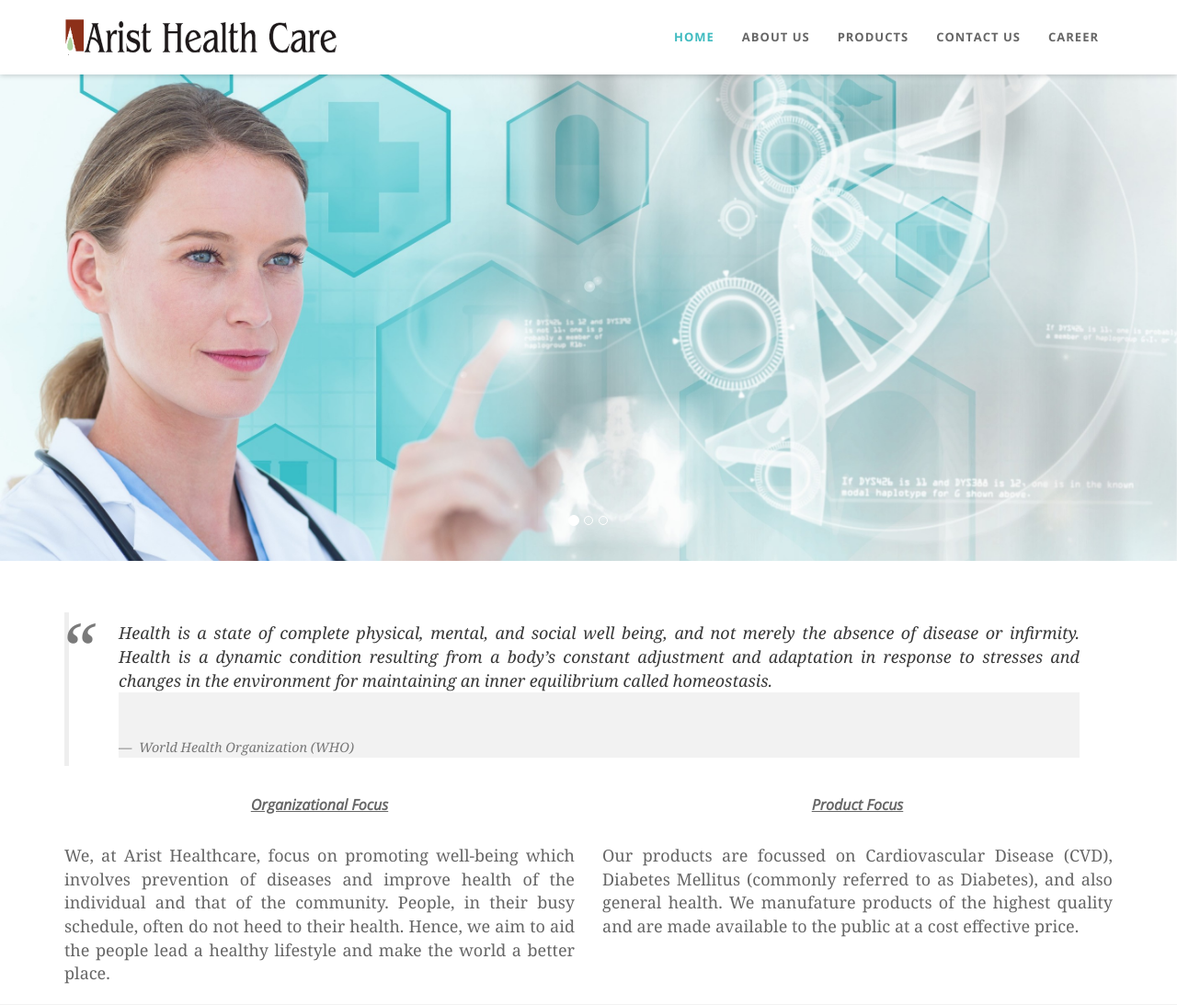
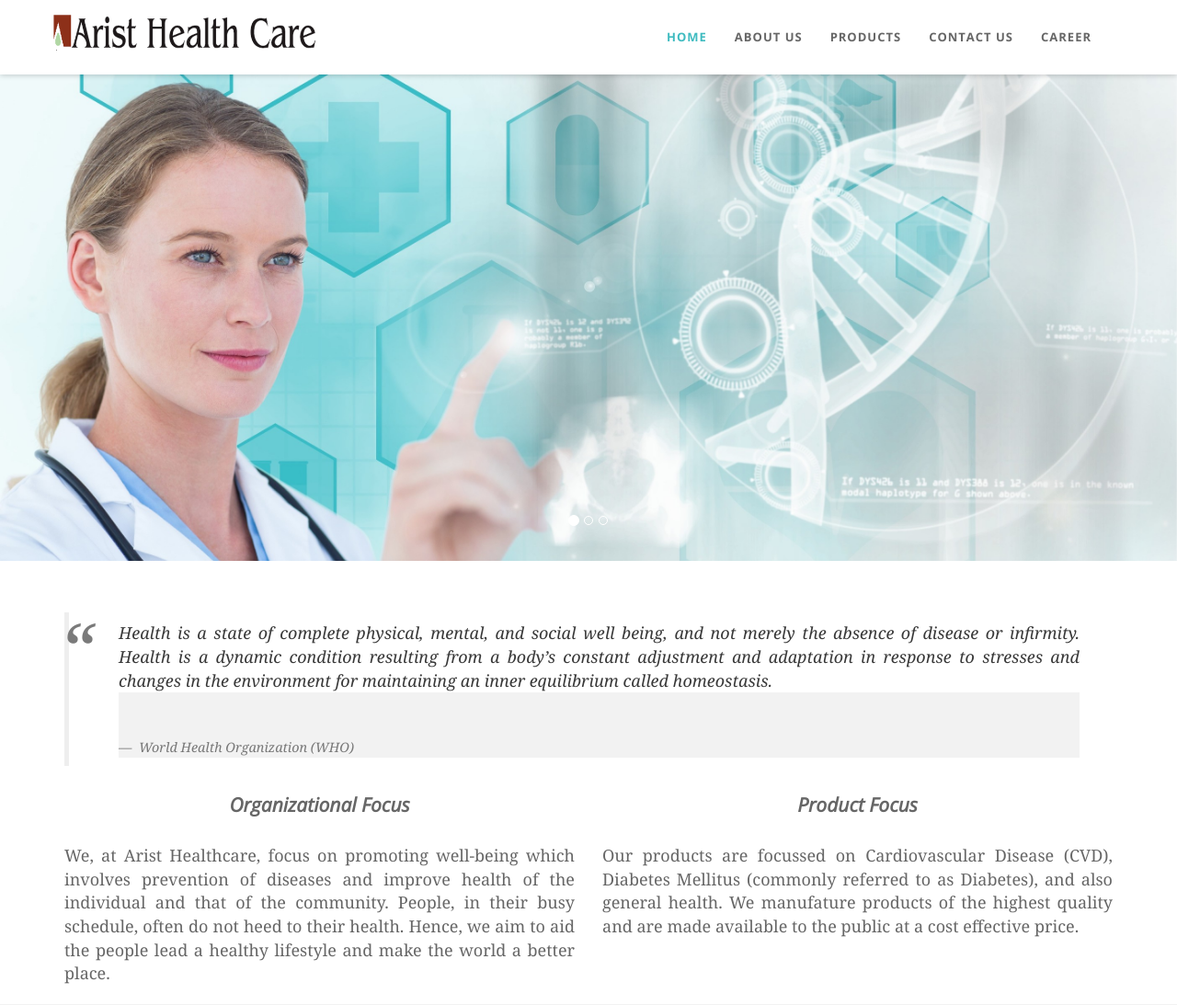
Before and after one commit to nvisionx/nvisionx.github.io, a PHP site: page /index.php in a window 1280 px wide. Shown: the top 1093 px of the page at 92% size. Run offline with PHP 8.4, Linux system fonts and the light colour scheme.

Commit message:
final fixes

```diff
--- a/about.php
+++ b/about.php
@@ -67,9 +67,3 @@ include 'header.php';
 <?php
 include 'footer.php';
 ?>
-
-
-
-<div class="col-md-4 text-center">
-      <span class="glyphicon glyphicon-globe logo" style="font-size:120px;padding-top: 30px;"></span>
-    </div>
--- a/header.php
+++ b/header.php
@@ -29,13 +29,13 @@
           <button type="button" class="navbar-toggle" data-toggle="collapse" data-target=".navbar-main-collapse">
                     <i class="fa fa-bars"></i>
                 </button>
-          <a class="navbar-brand img-responsive" href="index.php">
-                    <img src="images/logo.png" alt="" width="300" height="40" alt="logo">
+          <a class="navbar-brand img-responsive" href="index.php" style="padding-right: 0px; padding-left: 2px; margin-top: 0px;">
+                    <img src="images/logo.png" alt="" width="290" height="40" alt="logo">
                 </a>
         </div>
 
         <!-- Collect the nav links, forms, and other content for toggling -->
-        <div class="collapse navbar-collapse navbar-right navbar-main-collapse">
+        <div class="collapse navbar-collapse navbar-right navbar-main-collapse" style="margin-right: 8px;">
           <ul class="nav navbar-nav">
             <li class="<?php if($page == "index") echo("active") ?>"><a href="index.php">Home</a></li>
             <li class="<?php if($page == "about") echo("active") ?>"><a href="about.php">About Us</a></li>
--- a/index.php
+++ b/index.php
@@ -71,12 +71,12 @@ include 'header.php';
 <br>
 <div class="row">
     <div class="col-sm-6">
-    <p style="text-align: center"><u><em><strong>Organizational Focus</strong></em></u></p>
+    <p style="text-align: center; font-size: 21px;"><em><strong>Organizational Focus</strong></em></p>
     <p style="font-size: 18px; padding-top:10px; font-family: Georgia, serif; text-align: justify;" >
 We, at Arist Healthcare, focus on promoting well-being which involves prevention of diseases and improve health of the individual and that of the community.  People, in their busy schedule, often do not heed to their health. Hence, we aim to aid the people lead a healthy lifestyle and make the world a better place.</p>
     </div>
     <div class="col-sm-6">
-    <p style="text-align: center"><u><em><strong>Product Focus</strong></em></u></p>
+    <p style="text-align: center; font-size: 21px;  "><em><strong>Product Focus</strong></em></p>
 
     <p style="font-size: 18px; padding-top:10px; font-family: Georgia, serif; text-align: justify;">Our products are focussed on Cardiovascular Disease (CVD), Diabetes Mellitus (commonly referred to as Diabetes), and also general health.
 We manufature products of the highest quality and are made available to the public at a cost effective price.</p>
```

□ □ □ □ □

**TO DO**
A bare number is all that is asked for: the count of lines above that include "button".

**RESPONSE BELOW**
2